Interior Design

That roll is made for you

Adventurous new bespoke wallpapers enlist cutting-edge technology and exquisite craftsmanship for truly one-off works of art, says Charlotte Abrahams.

June 08 2011
Charlotte Abrahams

When wallpaper designer Tracy Kendall was asked to create a 13m-long border bearing the text “What Shall I Wear Today?” in 11cm-high crystals for a client’s New York dressing room, she didn’t raise an eyebrow. The job may have been time-consuming (each individual crystal had to be heat-treated to the backing paper by hand), but one-off commissions such as this are now pretty routine, at prices from £100sq m. And not just at Kendall’s London studio: high-end wallpaper manufacturers everywhere are reporting a huge upsurge in bespoke commissions.

“Bespoke papers, like antiques, have an exclusive value,” explains antiques dealer Max Rollitt, who is also an interior and furniture designer. And in these days of design democracy, when papers by “name” designers such as Marcel Wanders or Kelly Hoppen can be picked up for £30 a roll from a DIY shed, exclusivity has become a much sought-after commodity.

This isn’t the first time people have embraced bespoke wallpaper as a counter to mass production. Before industrialisation made wallpaper the cheapest way to cheer up a home, wall coverings had either to be painted or block-printed by hand, making them the sole preserve of the wealthy. But the arrival of machine-printed papers in the 1840s changed everything. In 1834, for example, the British wallpaper industry produced a mere 1.2m rolls of paper. By 1851, a decade after the first machine-printed papers went on sale, output had rocketed to 5.5m rolls and the cost to the consumer had been slashed. What was once a desirable, luxury item could now be picked up by anyone with a sixpence to spare. Faced with such widespread accessibility, the discerning moneyed classes had two choices: abandon wallpaper altogether (and many did) or commission their own.

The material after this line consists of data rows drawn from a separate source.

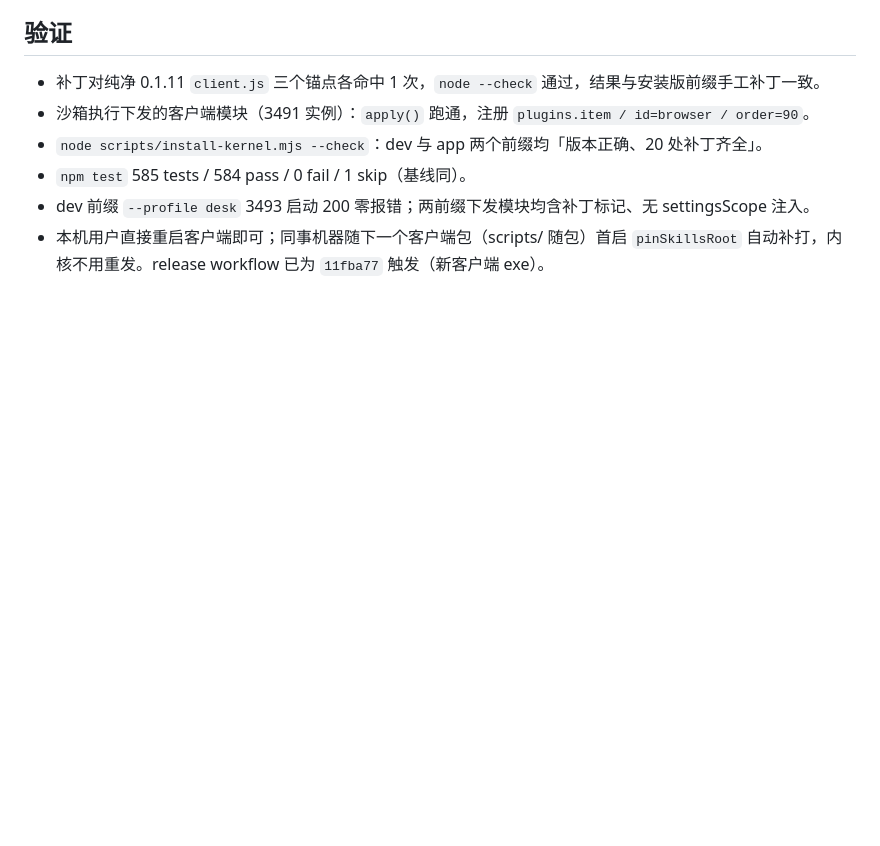
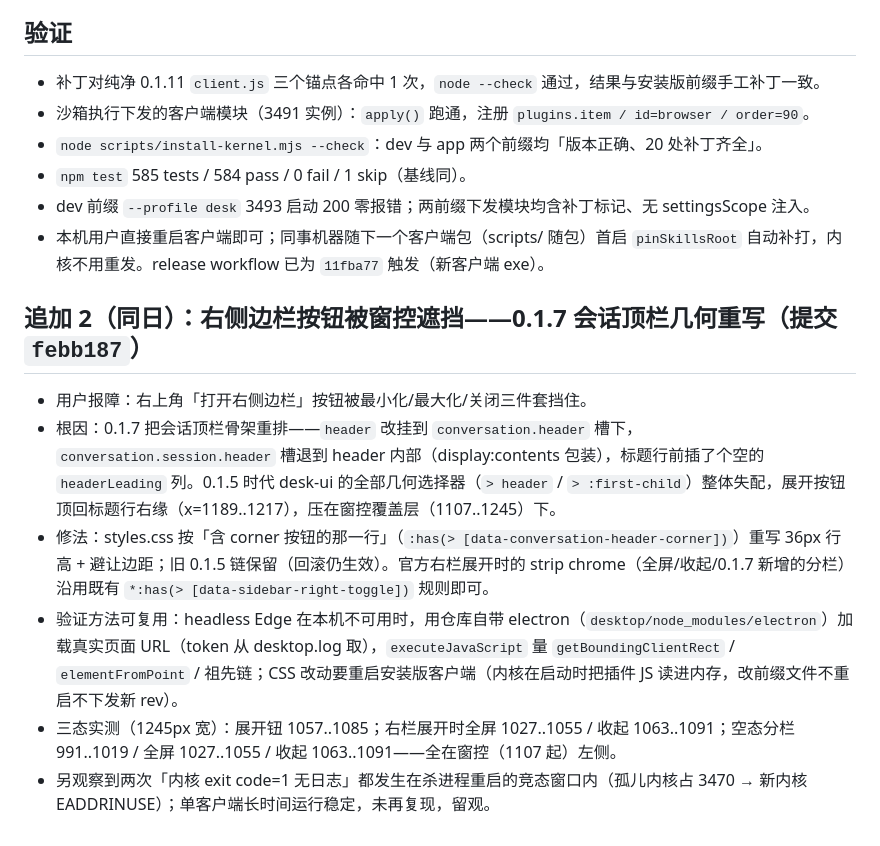
Before and after one commit to ethanfly/valimart-harness, a Markdown page: docs/sessions/2026-09-24-kernel-0.1.7-rc.1.md, the part around the change. Rendered like a GitHub page; blank space fills up the shorter version.

Commit message:
docs: 右侧边栏按钮遮挡修复记录（HANDOFF + session 追加 2）

```diff
--- a/docs/sessions/2026-09-24-kernel-0.1.7-rc.1.md
+++ b/docs/sessions/2026-09-24-kernel-0.1.7-rc.1.md
@@ -97,3 +97,12 @@
 - `npm test` 585 tests / 584 pass / 0 fail / 1 skip（基线同）。
 - dev 前缀 `--profile desk` 3493 启动 200 零报错；两前缀下发模块均含补丁标记、无 settingsScope 注入。
 - 本机用户直接重启客户端即可；同事机器随下一个客户端包（scripts/ 随包）首启 `pinSkillsRoot` 自动补打，内核不用重发。release workflow 已为 `11fba77` 触发（新客户端 exe）。
+
+## 追加 2（同日）：右侧边栏按钮被窗控遮挡——0.1.7 会话顶栏几何重写（提交 `febb187`）
+
+- 用户报障：右上角「打开右侧边栏」按钮被最小化/最大化/关闭三件套挡住。
+- 根因：0.1.7 把会话顶栏骨架重排——`header` 改挂到 `conversation.header` 槽下，`conversation.session.header` 槽退到 header 内部（display:contents 包装），标题行前插了个空的 `headerLeading` 列。0.1.5 时代 desk-ui 的全部几何选择器（`> header` / `> :first-child`）整体失配，展开按钮顶回标题行右缘（x=1189..1217），压在窗控覆盖层（1107..1245）下。
+- 修法：styles.css 按「含 corner 按钮的那一行」（`:has(> [data-conversation-header-corner])`）重写 36px 行高 + 避让边距；旧 0.1.5 链保留（回滚仍生效）。官方右栏展开时的 strip chrome（全屏/收起/0.1.7 新增的分栏）沿用既有 `*:has(> [data-sidebar-right-toggle])` 规则即可。
+- 验证方法可复用：headless Edge 在本机不可用时，用仓库自带 electron（`desktop/node_modules/electron`）加载真实页面 URL（token 从 desktop.log 取），`executeJavaScript` 量 `getBoundingClientRect` / `elementFromPoint` / 祖先链；CSS 改动要重启安装版客户端（内核在启动时把插件 JS 读进内存，改前缀文件不重启不下发新 rev）。
+- 三态实测（1245px 宽）：展开钮 1057..1085；右栏展开时全屏 1027..1055 / 收起 1063..1091；空态分栏 991..1019 / 全屏 1027..1055 / 收起 1063..1091——全在窗控（1107 起）左侧。
+- 另观察到两次「内核 exit code=1 无日志」都发生在杀进程重启的竞态窗口内（孤儿内核占 3470 → 新内核 EADDRINUSE）；单客户端长时间运行稳定，未再复现，留观。
```
Also changed, not shown: docs/HANDOFF.md (+1 -0 lines).
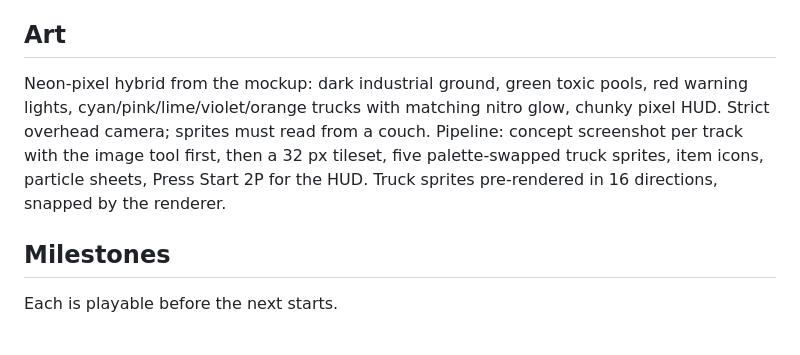
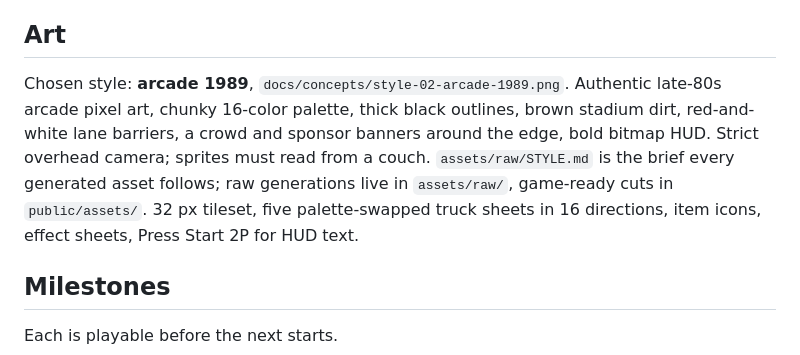
Before and after one commit to andeplane/fuse-drivers, a Markdown page: PLAN.md, the part around the change. Rendered like a GitHub page.

```diff
--- a/PLAN.md
+++ b/PLAN.md
@@ -40,7 +40,7 @@ Mirror and reverse variants triple the count at build time.
 
 ## Art
 
-Neon-pixel hybrid from the mockup: dark industrial ground, green toxic pools, red warning lights, cyan/pink/lime/violet/orange trucks with matching nitro glow, chunky pixel HUD. Strict overhead camera; sprites must read from a couch. Pipeline: concept screenshot per track with the image tool first, then a 32 px tileset, five palette-swapped truck sprites, item icons, particle sheets, Press Start 2P for the HUD. Truck sprites pre-rendered in 16 directions, snapped by the renderer.
+Chosen style: **arcade 1989**, `docs/concepts/style-02-arcade-1989.png`. Authentic late-80s arcade pixel art, chunky 16-color palette, thick black outlines, brown stadium dirt, red-and-white lane barriers, a crowd and sponsor banners around the edge, bold bitmap HUD. Strict overhead camera; sprites must read from a couch. `assets/raw/STYLE.md` is the brief every generated asset follows; raw generations live in `assets/raw/`, game-ready cuts in `public/assets/`. 32 px tileset, five palette-swapped truck sheets in 16 directions, item icons, effect sheets, Press Start 2P for HUD text.
 
 ## Milestones
 
```
Also changed, not shown: assets/raw/STYLE.md (added, +16 -0 lines), docs/adr/003-track-data-model.md (+1 -0 lines).
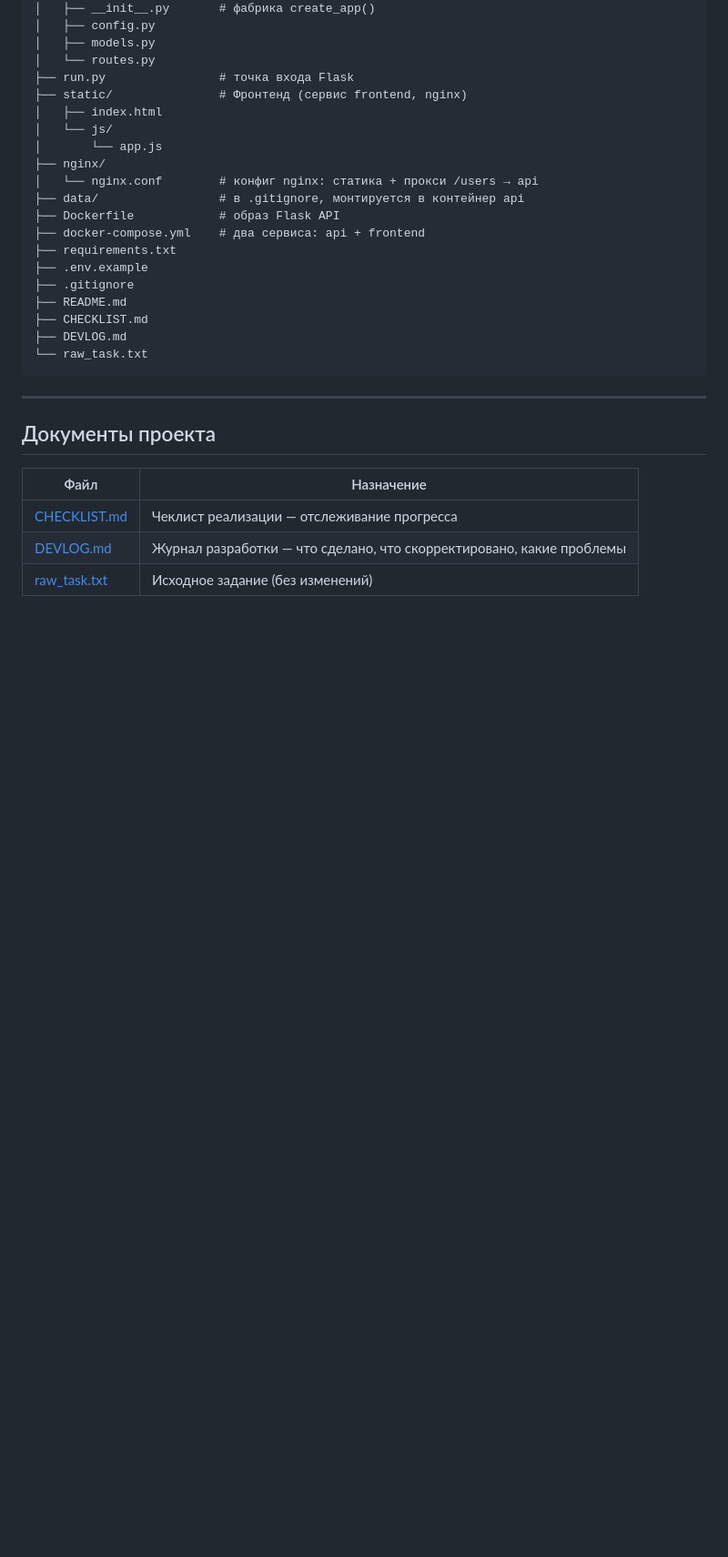
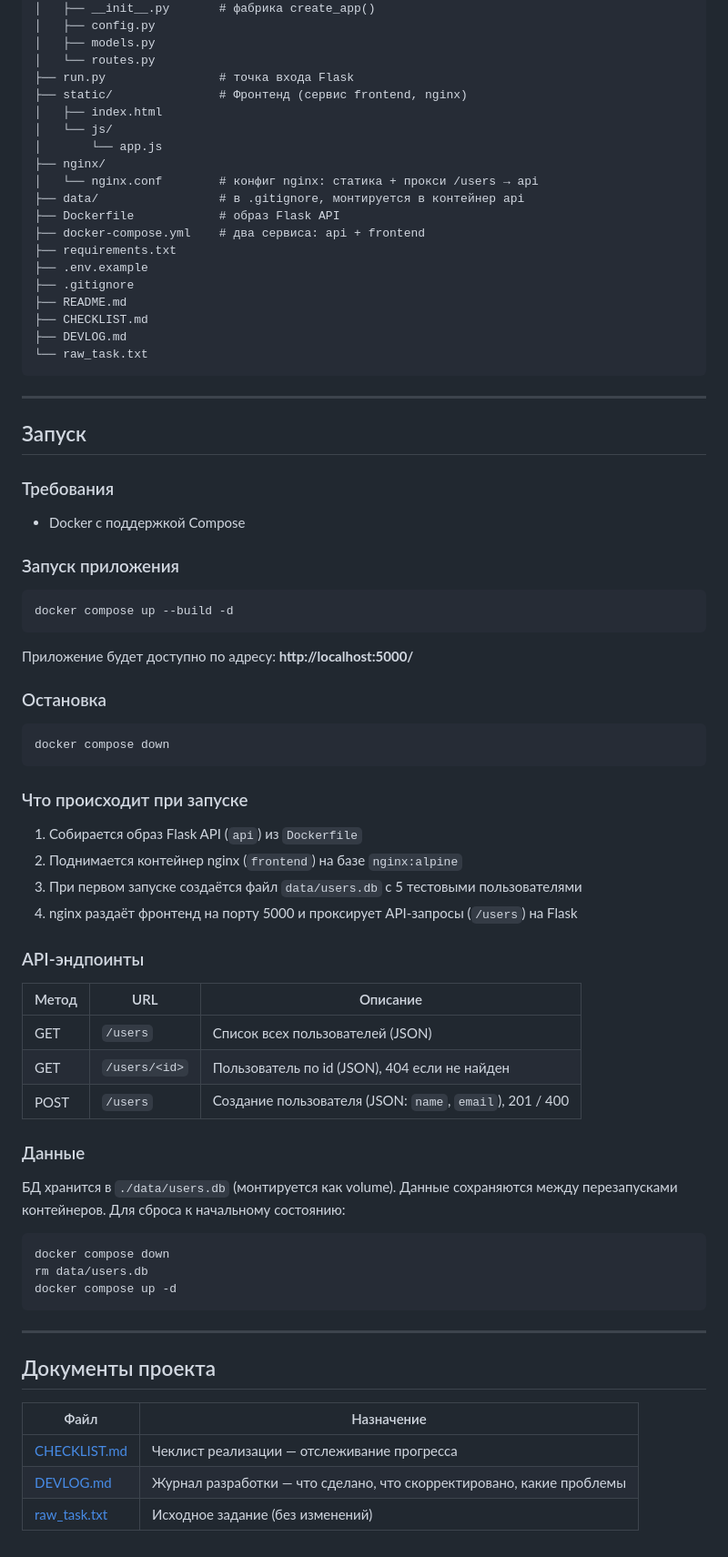
Before and after one commit to nikitasardov/pobeda-flask, a Markdown page: README.md, the part around the change. Shown at 91% size. Rendered like a GitHub page; blank space fills up the shorter version.

Commit message:
docs: инструкция по запуску в README, этап 5 в DEVLOG
- README.md: требования, команды запуска/остановки, таблица API, сброс БД
- DEVLOG.md: этап 5 (документация) с корректировками после ревью
- CHECKLIST.md: отмечены Docker-проверка и документация

````diff
--- a/README.md
+++ b/README.md
@@ -137,6 +137,53 @@ pobeda-flask/
 
 ---
 
+## Запуск
+
+### Требования
+
+- Docker с поддержкой Compose
+
+### Запуск приложения
+
+```bash
+docker compose up --build -d
+```
+
+Приложение будет доступно по адресу: **http://localhost:5000/**
+
+### Остановка
+
+```bash
+docker compose down
+```
+
+### Что происходит при запуске
+
+1. Собирается образ Flask API (`api`) из `Dockerfile`
+2. Поднимается контейнер nginx (`frontend`) на базе `nginx:alpine`
+3. При первом запуске создаётся файл `data/users.db` с 5 тестовыми пользователями
+4. nginx раздаёт фронтенд на порту 5000 и проксирует API-запросы (`/users`) на Flask
+
+### API-эндпоинты
+
+| Метод | URL | Описание |
+|---|---|---|
+| GET | `/users` | Список всех пользователей (JSON) |
+| GET | `/users/<id>` | Пользователь по id (JSON), 404 если не найден |
+| POST | `/users` | Создание пользователя (JSON: `name`, `email`), 201 / 400 |
+
+### Данные
+
+БД хранится в `./data/users.db` (монтируется как volume). Данные сохраняются между перезапусками контейнеров. Для сброса к начальному состоянию:
+
+```bash
+docker compose down
+rm data/users.db
+docker compose up -d
+```
+
+---
+
 ## Документы проекта
 
 | Файл | Назначение |
````
Also changed, not shown: CHECKLIST.md (+2 -2 lines), DEVLOG.md (+16 -0 lines).
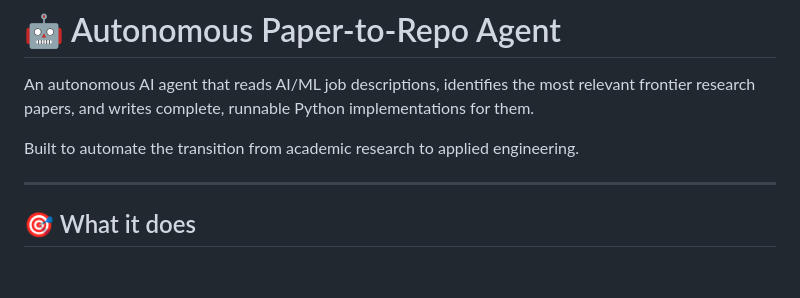
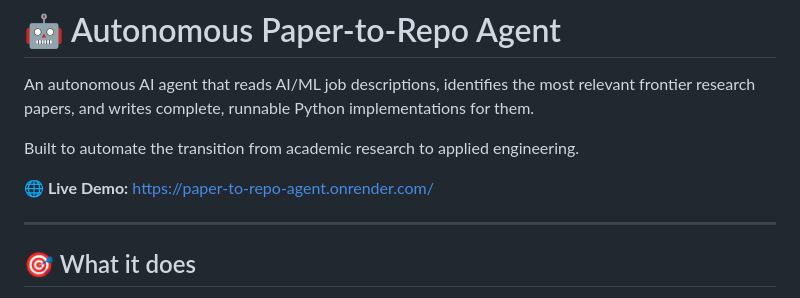
Before and after one commit to Debmalya0132/paper-to-repo-agent, a Markdown page: README.md, the part around the change. GitHub-like rendering; blank space fills up the shorter version.

Commit message:
docs: Add Live Demo link to README

```diff
--- a/README.md
+++ b/README.md
@@ -3,6 +3,8 @@
 An autonomous AI agent that reads AI/ML job descriptions, identifies the most relevant frontier research papers, and writes complete, runnable Python implementations for them.
 
 Built to automate the transition from academic research to applied engineering.
+
+**🌐 Live Demo:** [https://paper-to-repo-agent.onrender.com/](https://paper-to-repo-agent.onrender.com/)
 
 ---
 
```
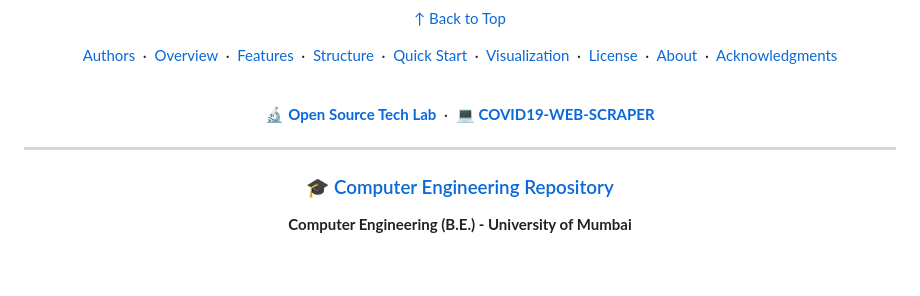
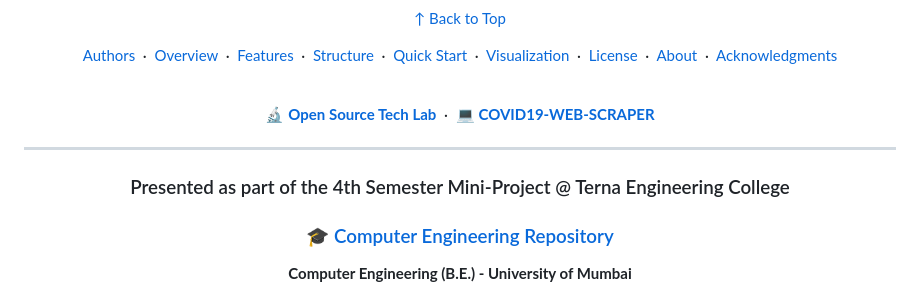
Before and after one commit to Amey-Thakur/COVID19-WEB-SCRAPER, a Markdown page: README.md, the part around the change. Drawn GitHub-style; blank space fills up the shorter version.

Commit message:
Web Scraper

```diff
--- a/README.md
+++ b/README.md
@@ -202,6 +202,8 @@ Special thanks to the faculty members of the Department of Computer Engineering
 
 <div align="center">
 
+  ### Presented as part of the 4th Semester Mini-Project @ Terna Engineering College
+
   ### 🎓 [Computer Engineering Repository](https://github.com/Amey-Thakur/COMPUTER-ENGINEERING)
 
   **Computer Engineering (B.E.) - University of Mumbai**
```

So then, as now, the fashion for bespoke was driven by advancing technology. The difference is that while 19th-century clients viewed technology as an evil to be avoided, today it is best friend to the bespoke maker.

“The new wave of technology allows for bespoke in a different way,” explains Kendall. “Instead of having a wood block carved for you and wallpapers made from that, as Pugin did, you can, for example, download your favourite photo and have that blown up to fit your wall. It’s opened up a whole new personalisation market.”

And plenty of people at the top end are now busy exploiting that market. Business is brisk in the US, China, Russia and France but, as has always been the case with trends in wallpaper, Britain is leading the way.

London-based wallpaper design house Ornamenta, for example, is one of the world’s leading producers of site-specific digital wallpapers. “These are contemporary versions of the painted mural,” says the company’s founder Jane Gordon Clark. “People tend to think they’re cheap to produce, and indeed they can be, but you get what you pay for – one of our bespoke wallpaper projects costs from £1,500, depending on the size. It’s not just a case of blowing up a 35mm transparency – there’s a lot of artwork involved in making the proportions fit the space; and we print on really good-quality, heavy-duty paper that absorbs colour and gives it a real intensity.”

Ornamenta has a range of stock images that can be coloured and resized to fit a client’s space, but, increasingly, customers are turning up with their own images. And they are becoming ever more adventurous. One, for example, wanted to turn her bathroom into a Japanese garden in springtime using a holiday snap of some cherry blossom, while another commissioned a reproduction of a fresco by Benozzo Gozzoli, which he had fallen in love with while on a trip to The Medici Chapel in Florence. Working from large-format transparencies, Gordon Clark adjusted the scale so that the image worked in the client’s Regency dining room, and then printed it onto a waxy surface that replicated the look of the fresco and captured the original colours (prices from £150sq m).

Deborah Bowness, who has been at the forefront of the digital bespoke scene since 1999, refuses to work from other people’s images. “I consider myself to be an artist rather than a designer,” she says. “It is my job to translate a client’s ideas onto the wall, but people come to me for a particular aesthetic so I always use my own photographs.”

That aesthetic has little to do with politely repeating patterns. Her subject matter is the everyday made quirky – household items such as books, standard lamps, chairs, filing cabinets and frocks predominate – and the finished papers (from £175 per 56cm x 330cm drop) are designed to be displayed in single strips, or even as framed rectangles, in a way that is closer to paintings than wallpapers. “My papers are objects in their own right, not just background decorations,” Bowness explains.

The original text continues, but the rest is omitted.